▶ **Try it**
Exactly the lines from the beginning of the records to the line with "Also changed, not shown: cover.jpg", both ends included, are to be given again, and pictures are to be left out.

┌────────

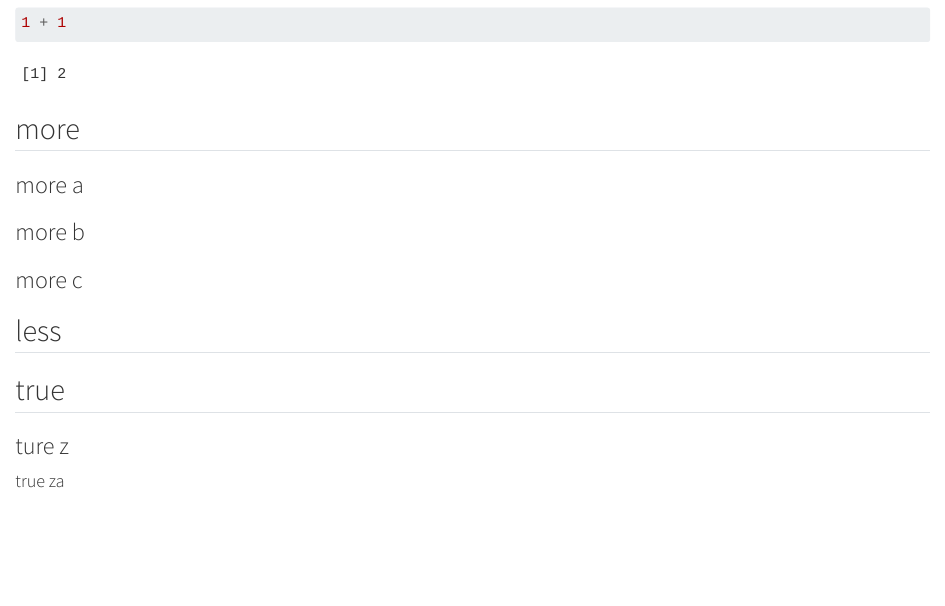
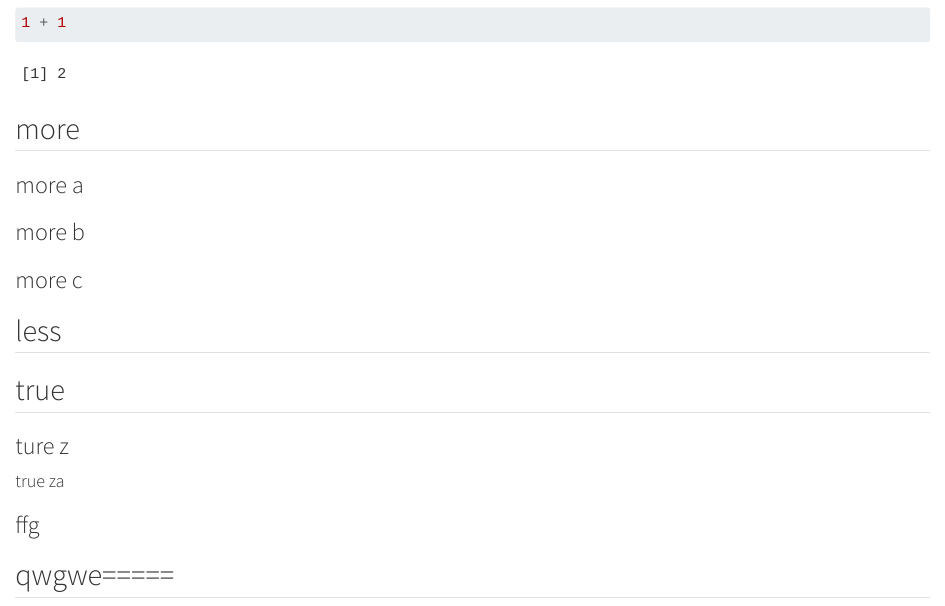
Before and after one commit to kwill1992/my_book_again, a Quarto document (intro.qmd): the page in a window 1100 px wide, from 140 px down. Rendered offline with R 4.5, knitr and Pandoc in place of Quarto, with nearby package versions.

```diff
--- a/_quarto.yml
+++ b/_quarto.yml
@@ -5,8 +5,8 @@
   title: "my_book_again"
   author: "Kevin Williams"
   date: "9/22/2025"
-  cover-image: cover.png
-  favicon: cover.png
+  cover-image: cover.jpg
+  #favicon: cover.jpg
   chapters:
     - index.qmd
     - intro.qmd
--- a/intro.qmd
+++ b/intro.qmd
@@ -16,3 +16,5 @@
 ## true
 ### ture z
 #### true za
+### ffg
+## qwgwe=====
```
Also changed, not shown: cover.jpg (added), cover.png (deleted), 4 other files.
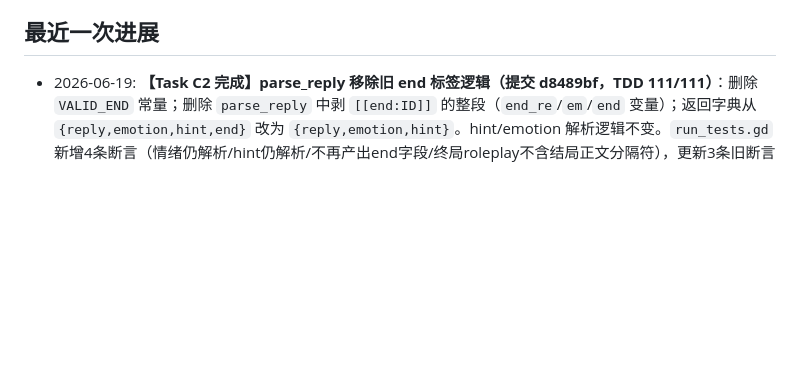
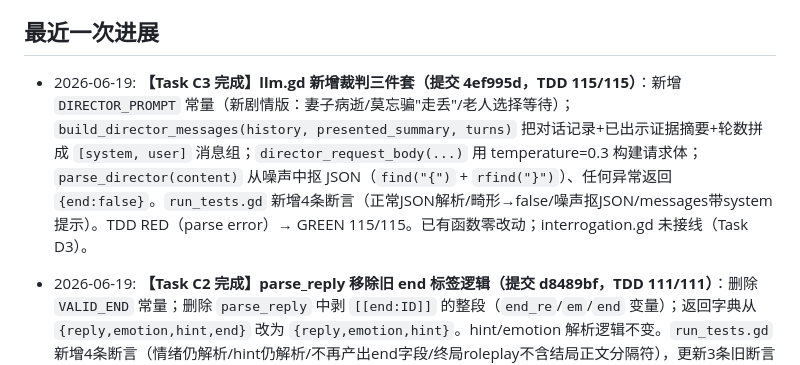
Before and after one commit to wjxdy/Distortion, a Markdown page: PROJECT_PROGRESS.md, the part around the change. Drawn GitHub-style; blank space fills up the shorter version.

Commit message:
docs(memory): 记录 Task C3 完成（裁判 DIRECTOR_PROMPT + parse_director）

```diff
--- a/PROJECT_PROGRESS.md
+++ b/PROJECT_PROGRESS.md
@@ -33,6 +33,8 @@
 - 当前后端实现接入月之暗面 Kimi（`KIMI_API_KEY` / `KIMI_MODEL`），而设计文档早期写的是腾讯云大模型/SCF；这是需要后续确认或统一的差异。
 
 ## 最近一次进展
+- 2026-06-19: **【Task C3 完成】llm.gd 新增裁判三件套（提交 4ef995d，TDD 115/115）**：新增 `DIRECTOR_PROMPT` 常量（新剧情版：妻子病逝/莫忘骗"走丢"/老人选择等待）；`build_director_messages(history, presented_summary, turns)` 把对话记录+已出示证据摘要+轮数拼成 `[system, user]` 消息组；`director_request_body(...)` 用 temperature=0.3 构建请求体；`parse_director(content)` 从噪声中抠 JSON（`find("{")` + `rfind("}")`）、任何异常返回 `{end:false}`。`run_tests.gd` 新增4条断言（正常JSON解析/畸形→false/噪声抠JSON/messages带system提示）。TDD RED（parse error）→ GREEN 115/115。已有函数零改动；interrogation.gd 未接线（Task D3）。
+
 - 2026-06-19: **【Task C2 完成】parse_reply 移除旧 end 标签逻辑（提交 d8489bf，TDD 111/111）**：删除 `VALID_END` 常量；删除 `parse_reply` 中剥 `[[end:ID]]` 的整段（`end_re`/`em`/`end` 变量）；返回字典从 `{reply,emotion,hint,end}` 改为 `{reply,emotion,hint}`。hint/emotion 解析逻辑不变。`run_tests.gd` 新增4条断言（情绪仍解析/hint仍解析/不再产出end字段/终局roleplay不含结局正文分隔符），更新3条旧断言（不再检查 `r["end"]`）。`VALID_END` grep 确认 `game/` 和 `scenes/` 零残留。TDD RED→GREEN 108→111/111。
 
 - 2026-06-19: **【Task C1 完成】llm.gd 两段提示词改失踪妻子新剧情**（提交 a6678c9，TDD 108/108）：`SYSTEM_PROMPT` 核心信念改为"妻子三年前病逝、被莫忘骗成'走丢了/会回来'、天天报案等她"；删旧"AI误诊害死"；保留情绪标签 + hint 机制，hint ID 语义改新剧情（`investigate_death`=坚持走丢会回来、`visit_community`=被亮证据仍死撑、`protecting_app`=回避手机App）。`FINALE_SYSTEM_PROMPT` 全改 roleplay 版：老头只演不判结局、绝不吐任何 `[[end...]]` 标签（收尾交独立裁判调用）；新增"你只知道摆到眼前的证据"机制 + 逐层卸防节奏（合照→松口有妻子/死亡证明→撑不住会回来/莫忘日志→承认被App骗着等）。`run_tests.gd` 新增三条断言（走丢/回来在SYSTEM_PROMPT + 无误诊 + FINALE不含[[end）TDD RED→GREEN 108/108。
```
Also changed, not shown: PROJECT_TODO.md (+1 -0 lines).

└────────

▶ **Solution for this problem**
Before and after one commit to kwill1992/my_book_again, a Quarto document (intro.qmd): the page in a window 1100 px wide, from 140 px down. Rendered offline with R 4.5, knitr and Pandoc in place of Quarto, with nearby package versions.

```diff
--- a/_quarto.yml
+++ b/_quarto.yml
@@ -5,8 +5,8 @@
   title: "my_book_again"
   author: "Kevin Williams"
   date: "9/22/2025"
-  cover-image: cover.png
-  favicon: cover.png
+  cover-image: cover.jpg
+  #favicon: cover.jpg
   chapters:
     - index.qmd
     - intro.qmd
--- a/intro.qmd
+++ b/intro.qmd
@@ -16,3 +16,5 @@
 ## true
 ### ture z
 #### true za
+### ffg
+## qwgwe=====
```
Also changed, not shown: cover.jpg (added), cover.png (deleted), 4 other files.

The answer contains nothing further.